In last week's post, I discussed the emotional difficulties associated with worrying about the future. I mentioned that worrying appears to help us reduce our anxiety and uncertainty about the world, but in reality, it perpetuates a vicious cycle of the very same anxiety it’s supposed to help us manage. However, in that post, I did not get a chance to discuss worry’s close cousin: rumination. Thus, today I will provide a brief introduction to the science behind rumination.
In essence, rumination entails thinking repeatedly about one’s shortcomings and mistakes. However, unlike worry, which is focused on the future, rumination is focused on the past. Some of the questions frequently used to assess this process include “why do I always react this way?” and “why can’t I handle things better?”
The process of rumination gained a considerable amount of attention in the early 1990s, when the late Dr. Susan Nolen-Hoeksema (who was my Ph.D. adviser) began documenting how engaging in this repetitive thought process perpetuated negative mood, particularly in individuals prone to depression. Over two decades of research on rumination suggests that it is associated with the development and maintenance of depressive disorders (see Nolen-Hoeksema et al., 2008). Furthermore, research conducted in the past decade indicates that rumination might be a transdiagnostic factor, that is, a process that is associated with a wide range of mental disorders, such as anxiety, eating, and substance abuse disorders (see Nolen-Hoeksema & Watkins, 2011 or one of my papers, Aldao, Nolen-Hoeksema, & Schweizer, 2010).
From Kelly B
So if rumination is so bad for us, why do we keep using it? The answer is simple. Similarly to worrying, rumination gives us the illusion that it can help us understand the world better: “If only I keep asking myself why my date did not seem very excited about me, I will figure out what’s wrong with me.” Or, “If I keep re-hashing my disappointing performance at work, I will be able to understand why I’m such a mess.” Asking ourselves these questions is akin to jumping into a rabbit hole of negativity. Simply by the way they are phrased, they are begging for a negative answer. How can we ever answer “what’s wrong with me” in a positive way? We can’t. In addition, once we do find that negative answer, it never seems to be enough. “It can’t be just that; there must be a lot more that's wrong with me.” So we keep on ruminating.
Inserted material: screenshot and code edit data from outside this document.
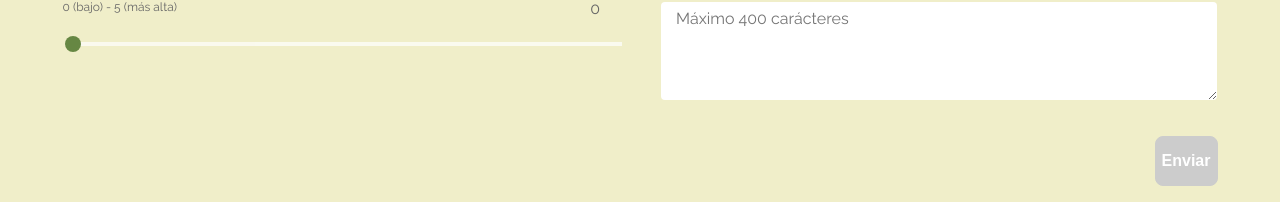
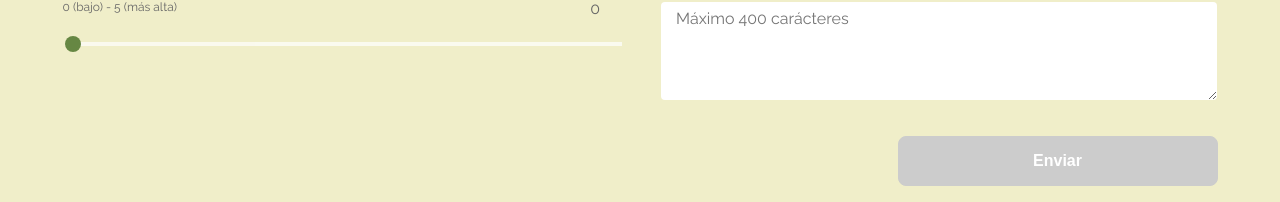
Before and after one commit to anaDoig/proyecto-final-angular, an Angular app in the folder front/: page /management in a window 1280 px wide. Shown: the part 750-952 px from the top of the page. Built offline with nearby package versions, Linux system fonts and the light colour scheme; no server answers.

Commit message:
fix scss & load db.json on management

```diff
--- a/front/src/app/pages/home/card-list/card-list.component.scss
+++ b/front/src/app/pages/home/card-list/card-list.component.scss
@@ -2,6 +2,8 @@
 
 .card {
     background: $beige;
+    border-radius: size(8);
+    margin-bottom: size(24);
     &__edit {
         @include button($grey, transparent, rgba($grey, .25), size(80));
         cursor: pointer;
@@ -19,6 +21,7 @@
         position: relative;
         overflow: hidden;
         aspect-ratio: 16/9;
+        border-radius: 0 0 size(8) size(8);
     }
     &__category {
         margin: 0 size(40) size(15) size(40);
--- a/front/src/app/pages/home/card-list/card-list.component.ts
+++ b/front/src/app/pages/home/card-list/card-list.component.ts
@@ -21,11 +21,9 @@ export class CardListComponent implements OnInit {
   }
 
   getSelectedJourneyDispatcher(selectedJourney: any) {
-    console.log("click");
     this.journeyService.getSelectedData(selectedJourney);
     this.isOpen = true;
     this.emitOpen.emit(this.isOpen);
-    console.log(this.isOpen);
   }
 
   catchJourney(journey: any) {
--- a/front/src/app/pages/home/detail-modal/detail-modal.component.ts
+++ b/front/src/app/pages/home/detail-modal/detail-modal.component.ts
@@ -13,12 +13,10 @@ export class DetailModalComponent implements OnInit {
   constructor() { }
 
   ngOnInit(): void {
-    console.log(this.isOpen);
   }
 
   closeModal() {
     this.isOpen = false;
-    console.log(this.isOpen);
     this.emitClose.emit(this.isOpen);
   }
 }
--- a/front/src/app/pages/management/management.component.scss
+++ b/front/src/app/pages/management/management.component.scss
@@ -35,17 +35,20 @@ h3 {
 
 .danger-btn {
     @include button($darkRed, transparent, $darkRed, size(165));
-    @media screen and ( max-width: 769px ) {
-        max-width: none;
-    }
 }
 
-button:disabled {
-    background: rgb(204, 204, 204);
-    border-color: rgb(204, 204, 204);
-    cursor: not-allowed;
+button {
+    @media screen and ( min-width: 769px ) {
+        width: 100vw !important;
+        max-width: 25vw !important;
+    }
     @media screen and ( max-width: 769px ) {
-        max-width: none;
+        max-width: none !important;
+    }
+    &:disabled {
+        background: rgb(204, 204, 204);
+        border-color: rgb(204, 204, 204);
+        cursor: not-allowed;
     }
 }
 
--- a/front/src/app/pages/management/management.component.ts
+++ b/front/src/app/pages/management/management.component.ts
@@ -28,6 +28,19 @@ export class ManagementComponent implements OnInit {
   constructor(public journey : JourneyService, private formBuilder: FormBuilder, private router: Router) {}
 
   ngOnInit(): void {
+
+    this.journey.getRoutes().subscribe(
+      (data: any) => {
+        // Handle result
+        if(this.journey.journeyLocal.length === 0) {
+          this.journey.journeyLocal = data;
+        }
+      },
+      error => {
+        //Log error
+        console.log(error);
+      }
+    );
 
     //Vaciamos el comic nada más arrancar nuestro formulario para asegurarnos de que no se ha quedado nada almacenado
     this.journey.clearJourney();
@@ -68,7 +81,6 @@ export class ManagementComponent implements OnInit {
   public onSubmit() {
     if (this.journeyID !== '') {
       //Como es distinto a "" es que hay un comic ya, por lo tanto lo vamos a editar
-      console.log(this.journey.journeyLocal);
       this.journey.editRoutes(Number(this.journeyID), this.newJourney);
       Swal.fire({
         position: 'top-end',
@@ -79,7 +91,6 @@ export class ManagementComponent implements OnInit {
       })
     } else {
       //Si es "" es que no existe el comic y lo vamos a postear
-      console.log(this.journey.journeyLocal);
       this.journey.postRoutes(this.newJourney);
       Swal.fire({
         position: 'top-end',
--- a/front/src/app/services/journey.service.ts
+++ b/front/src/app/services/journey.service.ts
@@ -102,7 +102,6 @@ export class JourneyService {
   //Función para obtener los datos de la ruta clickada
   getSelectedData(item: any) {
     this.selectedJourney = item;
-    console.log(this.selectedJourney);
     return this.selectedJourney;
   }
 
```
Also changed, not shown: front/src/app/pages/home/home.component.ts (+0 -7 lines).
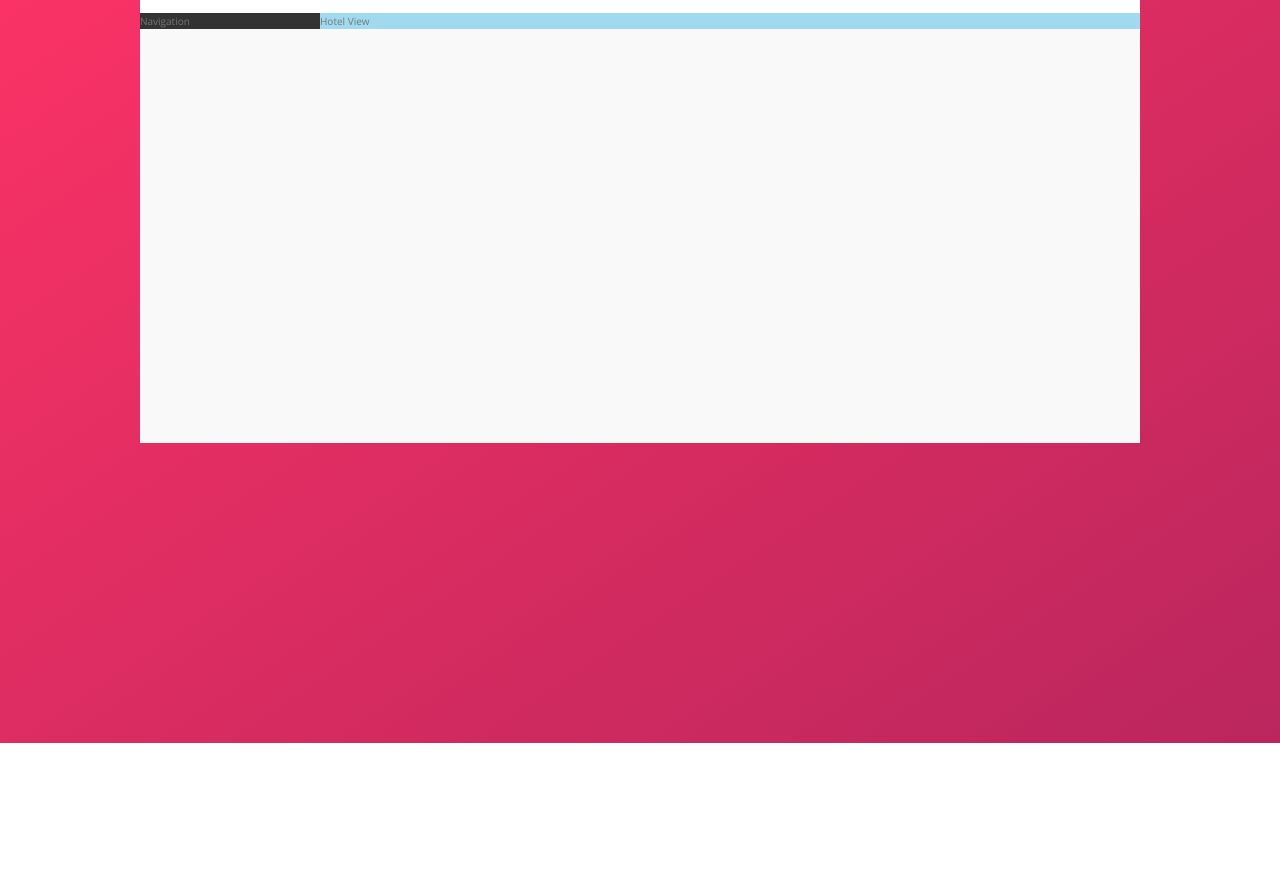
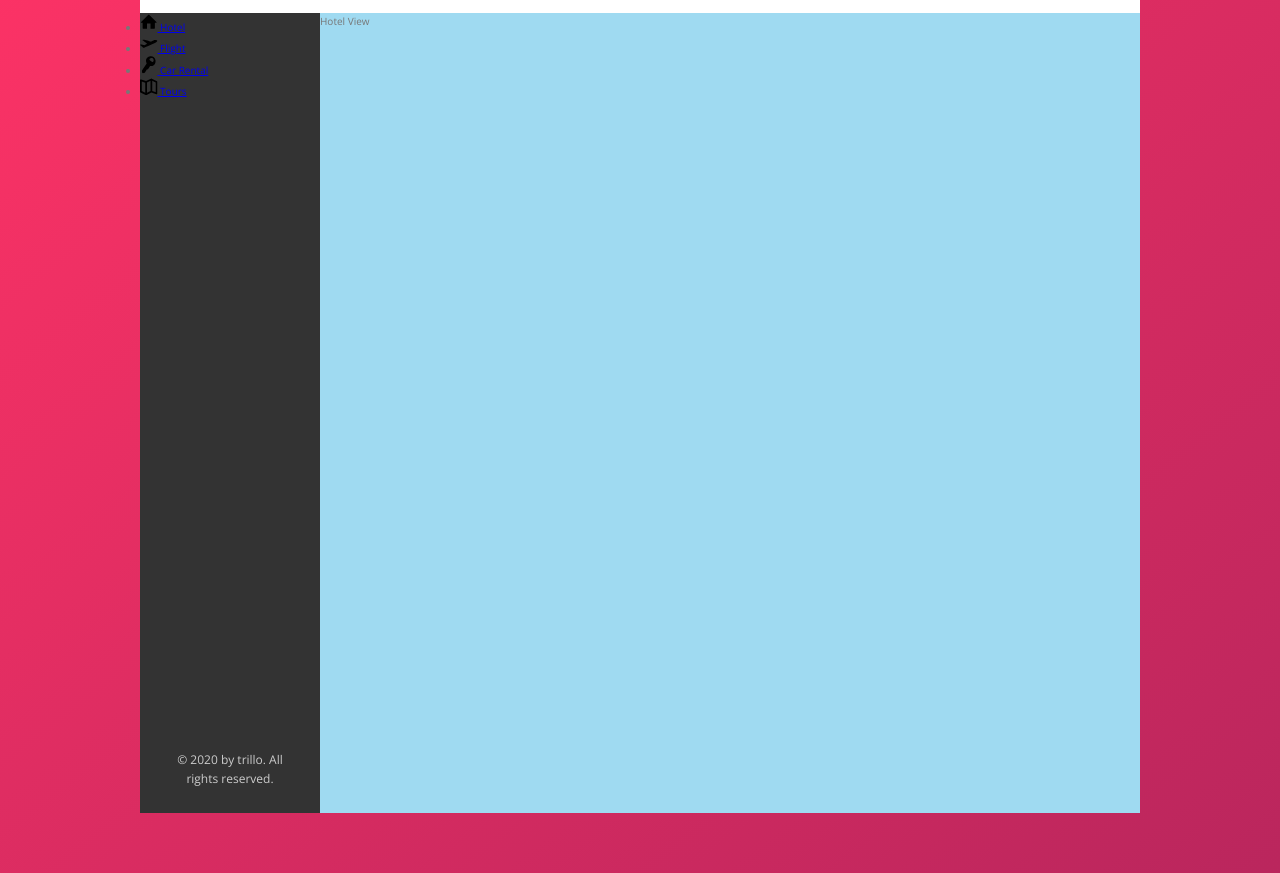
Before and after one commit to lurkaround/trillo, a website: page index.html in a window 1280 px wide. Shown: the part 117-990 px from the top of the page. Before the commit the page ends 860 px from the top, so only its background shows below. Drawn offline with nearby package versions, Linux system fonts and the light colour scheme.

Commit message:
Created initial styles for sidebar

```diff
--- a/index.html
+++ b/index.html
@@ -57,8 +57,49 @@
 
       <div class="content">
         <nav class="sidebar">
-          Navigation
+          <ul class="side-nav">
+            <li class="side-nav__item">
+              <a href="#" class="side-nav__link">
+                <svg class="side-nav__icon">
+                  <use xlink:href="img/sprite.svg#icon-home"></use>
+                </svg>
+                <span>Hotel</span>
+              </a>
+            </li>
+
+            <li class="side-nav__item">
+              <a href="#" class="side-nav__link">
+                <svg class="side-nav__icon">
+                  <use xlink:href="img/sprite.svg#icon-aircraft-take-off"></use>
+                </svg>
+                <span>Flight</span>
+              </a>
+            </li>
+
+            <li class="side-nav__item">
+              <a href="#" class="side-nav__link">
+                <svg class="side-nav__icon">
+                  <use xlink:href="img/sprite.svg#icon-key"></use>
+                </svg>
+                <span>Car Rental</span>
+              </a>
+            </li>
+
+            <li class="side-nav__item">
+              <a href="#" class="side-nav__link">
+                <svg class="side-nav__icon">
+                  <use xlink:href="img/sprite.svg#icon-map"></use>
+                </svg>
+                <span>Tours</span>
+              </a>
+            </li>
+          </ul>
+
+          <div class="legal">
+            &copy; 2020 by trillo. All rights reserved.
+          </div>
         </nav>
+
         <main class="hotel-view">
           Hotel View
         </main>
--- a/sass/_components.scss
+++ b/sass/_components.scss
@@ -14,6 +14,7 @@
   display: flex;
   align-items: center;
   justify-content: center;
+
   &__input {
     font-family: inherit;
     font-size: inherit;
@@ -117,3 +118,29 @@
     border-radius: 50%;
   }
 }
+
+//////////////////////////////////
+// SIDE NAVIGATION
+
+.side-nav {
+  &__item {
+  }
+
+  &__link {
+  }
+
+  &__icon {
+    width: 1.75rem;
+    height: 1.75rem;
+  }
+}
+
+/////////////////////////
+//// LEGAL TEXT
+
+.legal {
+  font-size: 1.2rem;
+  text-align: center;
+  color: var(--color-grey-light-4);
+  padding: 2.5rem;
+}
--- a/sass/_layout.scss
+++ b/sass/_layout.scss
@@ -25,11 +25,16 @@
 .sidebar {
   background-color: var(--color-grey-dark-1);
   flex: 0 0 18%;
+
+  display: flex;
+  flex-direction: column;
+  justify-content: space-between;
 }
 
 .hotel-view {
   background-color: #fff;
   background-color: rgb(159, 218, 241);
+  height: 80rem;
 
   flex: 1;
 }
```
Also changed, not shown: css/style.css.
The truth is that there is a lot of stuff that is wrong with us. With all of us. And reflecting upon our mistakes can certainly be a useful and productive thing to do. However, when we become fixated with finding every single thing that is wrong with us, we end up painting ourselves into a corner and it becomes very difficult to take proactive action. In fact, this is what study after study on rumination shows: the more we engage in this process, the less likely we are to actually go ahead and modify those things we don’t like about ourselves and the world (see the work of Ed Watkins from the University of Exeter in the UK & Jutta Joormann from Yale University)
So, as you find yourself engaging in those ruminative questions, try to take a step back and ask yourself another question, “Is this the kind of thinking that is promoting taking action or is it the kind of thinking that is making me feel worse about myself and question my ability to bring about change?”
I know this is super difficult to do because rumination keeps us in a vicious cycle of negativity that makes it challenging to gain the distance we need to question it. But the more we practice, the more skilled we can become at stopping our ruminations. It all begins with trying to notice this type of thought.
For more info, find me on Twitter (@DrAmeliaAldao) or Facebook.
© Amelia Aldao